◆ Records to process
- - - - - - -
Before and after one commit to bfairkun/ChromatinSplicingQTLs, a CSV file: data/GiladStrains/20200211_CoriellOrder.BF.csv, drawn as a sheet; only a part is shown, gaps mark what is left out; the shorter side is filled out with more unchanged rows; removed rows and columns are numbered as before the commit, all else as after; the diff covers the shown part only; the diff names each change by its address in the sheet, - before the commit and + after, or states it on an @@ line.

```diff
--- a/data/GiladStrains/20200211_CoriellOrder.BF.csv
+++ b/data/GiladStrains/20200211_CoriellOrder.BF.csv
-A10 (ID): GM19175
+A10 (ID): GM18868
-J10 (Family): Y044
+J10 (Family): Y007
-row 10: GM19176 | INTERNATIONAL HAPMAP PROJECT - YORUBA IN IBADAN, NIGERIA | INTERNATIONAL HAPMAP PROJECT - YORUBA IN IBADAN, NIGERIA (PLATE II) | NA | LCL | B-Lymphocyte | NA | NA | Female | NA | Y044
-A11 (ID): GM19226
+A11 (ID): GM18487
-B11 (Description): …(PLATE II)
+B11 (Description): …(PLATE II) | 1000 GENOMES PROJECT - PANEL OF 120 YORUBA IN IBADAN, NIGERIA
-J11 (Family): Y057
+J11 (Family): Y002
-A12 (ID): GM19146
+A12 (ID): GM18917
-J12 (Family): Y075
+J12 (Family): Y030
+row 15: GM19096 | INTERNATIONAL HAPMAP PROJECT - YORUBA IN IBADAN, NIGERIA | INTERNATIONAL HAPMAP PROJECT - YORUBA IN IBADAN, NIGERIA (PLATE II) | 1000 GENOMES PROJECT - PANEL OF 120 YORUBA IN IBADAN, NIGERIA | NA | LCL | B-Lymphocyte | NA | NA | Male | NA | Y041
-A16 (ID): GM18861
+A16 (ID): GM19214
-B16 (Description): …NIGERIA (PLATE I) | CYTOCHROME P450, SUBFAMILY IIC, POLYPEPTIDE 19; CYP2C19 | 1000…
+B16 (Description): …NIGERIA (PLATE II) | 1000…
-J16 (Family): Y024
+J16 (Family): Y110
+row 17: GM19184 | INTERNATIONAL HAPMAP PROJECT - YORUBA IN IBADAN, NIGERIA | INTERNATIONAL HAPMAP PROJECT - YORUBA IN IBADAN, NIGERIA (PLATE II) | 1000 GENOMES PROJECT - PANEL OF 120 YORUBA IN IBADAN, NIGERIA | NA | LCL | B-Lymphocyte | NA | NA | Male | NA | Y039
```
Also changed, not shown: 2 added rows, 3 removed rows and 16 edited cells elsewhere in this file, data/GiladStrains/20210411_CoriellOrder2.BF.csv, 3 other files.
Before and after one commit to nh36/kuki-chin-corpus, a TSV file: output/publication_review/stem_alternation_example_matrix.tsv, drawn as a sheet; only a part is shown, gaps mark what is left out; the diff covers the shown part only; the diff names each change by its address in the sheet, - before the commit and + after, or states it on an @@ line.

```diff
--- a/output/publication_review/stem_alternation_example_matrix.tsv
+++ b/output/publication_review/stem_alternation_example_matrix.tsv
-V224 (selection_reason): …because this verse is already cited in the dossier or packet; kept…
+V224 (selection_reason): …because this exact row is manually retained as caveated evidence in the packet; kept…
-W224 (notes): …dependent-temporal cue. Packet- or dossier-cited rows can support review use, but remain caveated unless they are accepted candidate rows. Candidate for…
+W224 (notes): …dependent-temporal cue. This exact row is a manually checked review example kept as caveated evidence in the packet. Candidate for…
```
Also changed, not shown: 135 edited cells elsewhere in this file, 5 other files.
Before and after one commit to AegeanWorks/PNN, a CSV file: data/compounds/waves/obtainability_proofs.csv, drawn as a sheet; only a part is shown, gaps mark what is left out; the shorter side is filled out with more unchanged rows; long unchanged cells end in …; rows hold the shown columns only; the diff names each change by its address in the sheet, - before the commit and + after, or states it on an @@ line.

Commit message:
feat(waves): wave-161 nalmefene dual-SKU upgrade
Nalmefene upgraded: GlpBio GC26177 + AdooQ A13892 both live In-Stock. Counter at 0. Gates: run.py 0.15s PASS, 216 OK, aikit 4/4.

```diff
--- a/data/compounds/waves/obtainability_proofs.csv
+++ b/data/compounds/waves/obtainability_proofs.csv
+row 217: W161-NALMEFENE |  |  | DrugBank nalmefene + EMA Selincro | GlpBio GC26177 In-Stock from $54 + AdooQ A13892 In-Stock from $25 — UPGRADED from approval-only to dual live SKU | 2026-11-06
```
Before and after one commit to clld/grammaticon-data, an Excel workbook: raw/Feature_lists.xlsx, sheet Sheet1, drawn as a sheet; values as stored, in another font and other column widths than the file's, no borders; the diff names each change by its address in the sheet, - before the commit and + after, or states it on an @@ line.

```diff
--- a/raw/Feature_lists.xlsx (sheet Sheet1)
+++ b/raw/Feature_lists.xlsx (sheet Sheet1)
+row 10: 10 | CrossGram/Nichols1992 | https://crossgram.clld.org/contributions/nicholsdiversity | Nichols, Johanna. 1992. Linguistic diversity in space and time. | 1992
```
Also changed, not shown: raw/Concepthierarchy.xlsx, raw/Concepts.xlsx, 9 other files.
- - - - - - -
◆ Exercise goal
Read the records above. Show each line that has the string "GENOMES".

◆ Reply to the task
+B11 (Description): …(PLATE II) | 1000 GENOMES PROJECT - PANEL OF 120 YORUBA IN IBADAN, NIGERIA
+row 15: GM19096 | INTERNATIONAL HAPMAP PROJECT - YORUBA IN IBADAN, NIGERIA | INTERNATIONAL HAPMAP PROJECT - YORUBA IN IBADAN, NIGERIA (PLATE II) | 1000 GENOMES PROJECT - PANEL OF 120 YORUBA IN IBADAN, NIGERIA | NA | LCL | B-Lymphocyte | NA | NA | Male | NA | Y041
+row 17: GM19184 | INTERNATIONAL HAPMAP PROJECT - YORUBA IN IBADAN, NIGERIA | INTERNATIONAL HAPMAP PROJECT - YORUBA IN IBADAN, NIGERIA (PLATE II) | 1000 GENOMES PROJECT - PANEL OF 120 YORUBA IN IBADAN, NIGERIA | NA | LCL | B-Lymphocyte | NA | NA | Male | NA | Y039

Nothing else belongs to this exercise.